Before we can begin to discuss pasta as a dish, the logical mind is moved to discuss pasta itself, pasta as pasta, i.e. its shape, because of all the determinants that influence the final composition of a meal of pasta, shape might be that which would best be characterized as “primary.”


The love of pasta, deep and abiding, derives from a certain intuitive sense of morality’s flexibility. This is the reason it is so clamored for by young children, bureaucrats and lovers. The beauty of pasta, the pastaness of pasta, lies in its power of allusion. Borgesian in its composition, pasta’s insistence is that it does not represent (lovers of pasta will reject definitively that ersatz pasta machine-made in the outline of rabbits, dollar signs, genitals...), it only alludes to a form. And in allusion, of course, because it allows the imagination free reign, there is always more force than in attempted representation. An ear, a helix, a snail, a funereal hanky cut to ribbons...all pastas.

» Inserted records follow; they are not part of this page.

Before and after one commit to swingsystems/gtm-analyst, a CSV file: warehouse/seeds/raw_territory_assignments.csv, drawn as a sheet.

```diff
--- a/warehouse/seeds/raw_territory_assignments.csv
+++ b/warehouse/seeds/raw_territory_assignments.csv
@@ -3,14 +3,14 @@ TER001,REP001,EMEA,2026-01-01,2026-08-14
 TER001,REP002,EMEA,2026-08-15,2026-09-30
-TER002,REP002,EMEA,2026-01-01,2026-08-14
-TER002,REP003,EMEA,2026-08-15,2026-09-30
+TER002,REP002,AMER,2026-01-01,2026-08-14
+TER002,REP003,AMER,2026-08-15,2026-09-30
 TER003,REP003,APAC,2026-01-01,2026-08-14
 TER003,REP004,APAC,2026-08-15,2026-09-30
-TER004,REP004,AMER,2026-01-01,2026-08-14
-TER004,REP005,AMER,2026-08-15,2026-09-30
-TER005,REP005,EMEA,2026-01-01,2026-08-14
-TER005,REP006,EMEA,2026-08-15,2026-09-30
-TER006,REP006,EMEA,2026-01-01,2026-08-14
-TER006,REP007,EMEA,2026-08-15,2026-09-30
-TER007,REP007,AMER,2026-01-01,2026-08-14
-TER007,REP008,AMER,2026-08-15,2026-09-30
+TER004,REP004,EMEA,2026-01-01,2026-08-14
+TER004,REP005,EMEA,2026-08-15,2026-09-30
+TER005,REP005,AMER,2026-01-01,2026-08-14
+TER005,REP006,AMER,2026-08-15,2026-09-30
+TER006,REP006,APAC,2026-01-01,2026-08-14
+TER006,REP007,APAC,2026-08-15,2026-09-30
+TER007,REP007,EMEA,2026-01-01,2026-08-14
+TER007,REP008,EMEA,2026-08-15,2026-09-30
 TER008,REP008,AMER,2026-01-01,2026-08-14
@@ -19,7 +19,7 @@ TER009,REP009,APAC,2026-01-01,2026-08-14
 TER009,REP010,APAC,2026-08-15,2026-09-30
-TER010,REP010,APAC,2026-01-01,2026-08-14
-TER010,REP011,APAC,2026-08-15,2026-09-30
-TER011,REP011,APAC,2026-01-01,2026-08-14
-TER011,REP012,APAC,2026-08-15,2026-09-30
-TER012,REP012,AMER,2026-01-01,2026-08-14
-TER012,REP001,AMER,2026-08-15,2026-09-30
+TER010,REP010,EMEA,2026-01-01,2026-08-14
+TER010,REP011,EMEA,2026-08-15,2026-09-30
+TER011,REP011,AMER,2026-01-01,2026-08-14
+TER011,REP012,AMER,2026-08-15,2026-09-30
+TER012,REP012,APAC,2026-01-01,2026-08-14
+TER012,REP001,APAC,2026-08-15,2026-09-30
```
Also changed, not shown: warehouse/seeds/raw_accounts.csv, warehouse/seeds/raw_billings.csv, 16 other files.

The sauce, then, must in some way mediate and complement the allusion of the pasta, and if it doesn’t the consequences can be catastrophic. (Good marriages have ended over angel hair ragu.) Bucatini, for instance, whose vulgarity is only vague, wants clams and white wine and should be eaten in Portland with a widow and it should be raining. And the man who serves it to his mother-in-law for lunch is a cad and can’t be trusted. Mothers-in-law require fettuccine or, in tense conditions, a highly spiced ziti. Puttanesca wants a cavalier sort of pasta in general, but if the company is tolerant and the evening is warm enough for irony, it can stand a farfalle (an inclination towards puttanesca in a child indicates an unhealthy predisposition towards the poetry of Rimbaud; generally, parents concerned with lasciviousness should never serve pasta to children).